Hi Everyone: I may have an opportunity to teach nationals in Mozambique about electrical theory. Can any of you recommend web pages or sites that have this information available. I seem to recall one that had DC Fundamentals and AC Fundamentals but can't seem to find it. I would like to use a computer to get many of the concepts across in a visual way as a translator may be needed.
If you can find the old US Navy books it would be a great start and they were written to about the 8th grade level english so translating may not be hard. The other advantage is they are in the public domain.
I will poke around a little and see if I can find them in PDF.
Tesla, lighten up. There can be smart people in Mozambique. If you have students who want to know some theory it can't hurt, knowledge is power. It is a lot easier to be interested in what you do if you know what is going on. You never can tell. There may be a future Edison, Westinghouse or Tesla out there just waiting for a chance.
Thanks for the responses so far. Good idea regarding the alternator Tesla. Greg, I am all over the books. This is a remote mission center where most of the work has been done by previous visitors from other countries. As usual stuff gets added and they have voltage drop problems. The idea is to give some theory behind the work that they already do as they have learned how to do things that they do not necessarily understand why or the consequences. Example they know how to add circuits so they continue to do that until they have everything overloaded. You know what the quick fix is for that right.

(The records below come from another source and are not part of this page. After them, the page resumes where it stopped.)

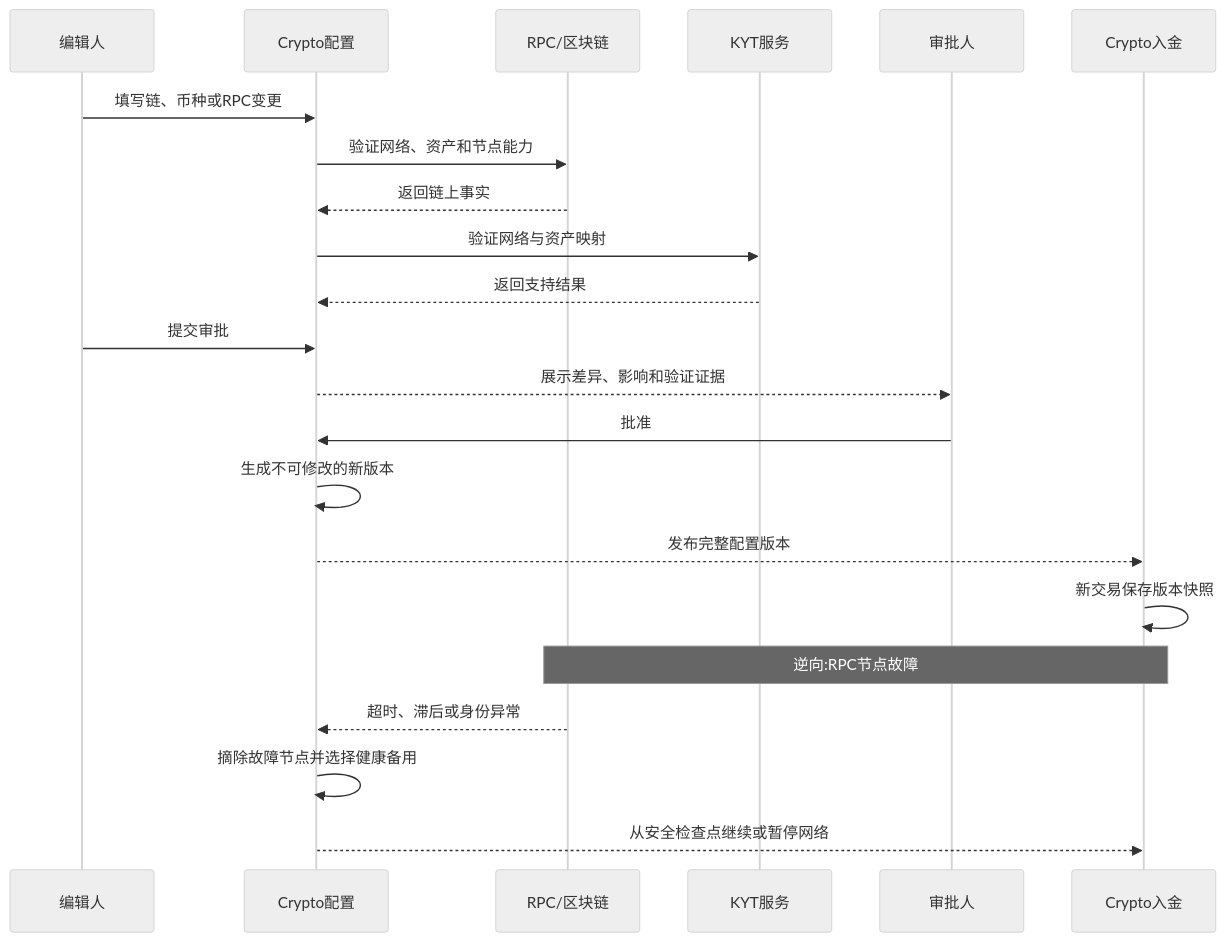
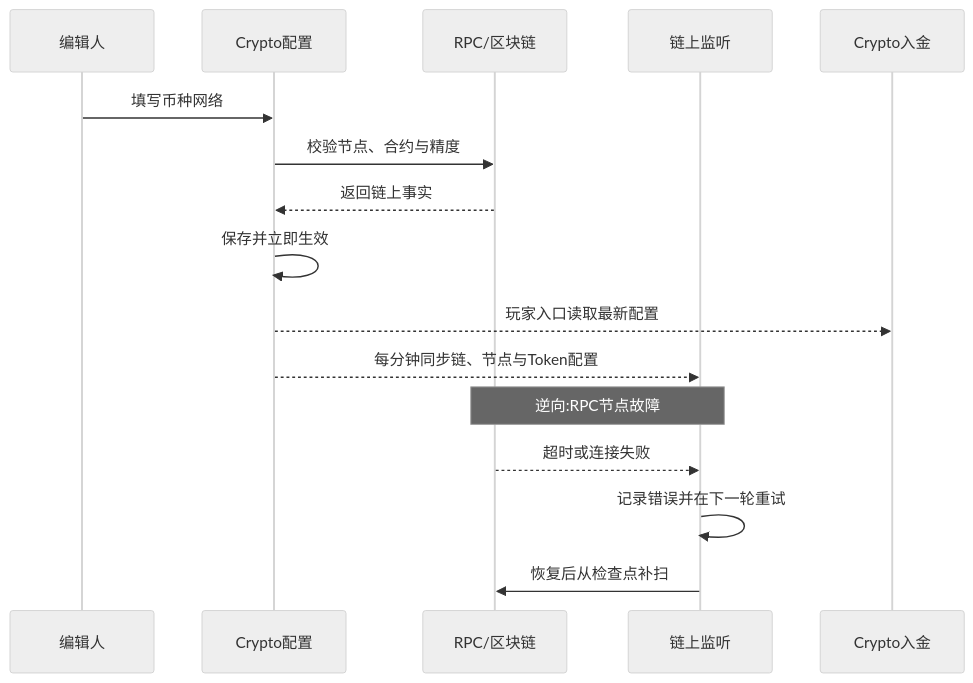
One commit to bingo-lab-1/bingo-figma changed the diagram in M5-财务管理/5.15-Crypto配置/README.md. Above: the diagram before and after it, drawn with Mermaid (neutral theme). The commit also changed other lines of this file and 11 other files, not shown here.

````diff
--- a/M5-财务管理/5.15-Crypto配置/README.md
+++ b/M5-财务管理/5.15-Crypto配置/README.md
@@ -506,26 +486,20 @@
 ```mermaid
 sequenceDiagram
     participant 编辑人
     participant 配置 as Crypto配置
     participant 链 as RPC/区块链
-    participant 风控 as KYT服务
-    participant 审批人
+    participant 监听 as 链上监听
     participant 入金 as Crypto入金
 
-    编辑人->>配置: 填写链、币种或RPC变更
-    配置->>链: 验证网络、资产和节点能力
+    编辑人->>配置: 填写币种网络
+    配置->>链: 校验节点、合约与精度
     链-->>配置: 返回链上事实
-    配置->>风控: 验证网络与资产映射
-    风控-->>配置: 返回支持结果
-    编辑人->>配置: 提交审批
-    配置-->>审批人: 展示差异、影响和验证证据
-    审批人->>配置: 批准
-    配置->>配置: 生成不可修改的新版本
-    配置-->>入金: 发布完整配置版本
-    入金->>入金: 新交易保存版本快照
+    配置->>配置: 保存并立即生效
+    配置-->>入金: 玩家入口读取最新配置
+    配置-->>监听: 每分钟同步链、节点与Token配置
 
-    Note over 链,入金: 逆向:RPC节点故障
-    链-->>配置: 超时、滞后或身份异常
-    配置->>配置: 摘除故障节点并选择健康备用
-    配置-->>入金: 从安全检查点继续或暂停网络
+    Note over 链,监听: 逆向:RPC节点故障
+    链-->>监听: 超时或连接失败
+    监听->>监听: 记录错误并在下一轮重试
+    监听->>链: 恢复后从检查点补扫
 ```
````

Thanks for the info on the drawings and animation. I will save a link for the animation and possibly use it. I suspect that most of this would be too much to expect for them to grasp in only a month of theory. I am thinking I will concentrate on basic electron theory first, so that they understand a bit about conductors, insulators, etc, move to magnetism, basic series and parallel circuits. Basic formulas including ohms law, power, etc. I want them to understand the reasons for wire sizing, OC protection, and understanding of safety issues and precautions that need to be observed and/or initiated. Theory half day, other half practical dealing with overloading of existing feeders, and feeding and wiring of new training shop. I would appreciate advice and am open to suggestions and or constructive criticism about content etc
Good Morning I see you are from BC and your cause seems philanthropic, why not drop by the college in your area and chat with one of the electrical instructors. Most would be delighted to provide some assistance. In BC rather than use textbooks we use Learning Guides developed by electrical instructors, to teach electrical apprentices. I think the first year package is what you'll need. Alberta has the same system they call them ILM's and they can be found at trades secrets.org. They have an excellent graphics package that can be purchased for each year as well. If you want to go with textbooks instead check out " Delmar's Standard Textbook of Electricity" it is the DC Fundamentals and the AC Fundamentals texts combined, revised and modernized. Great book but $$$ Hope that helps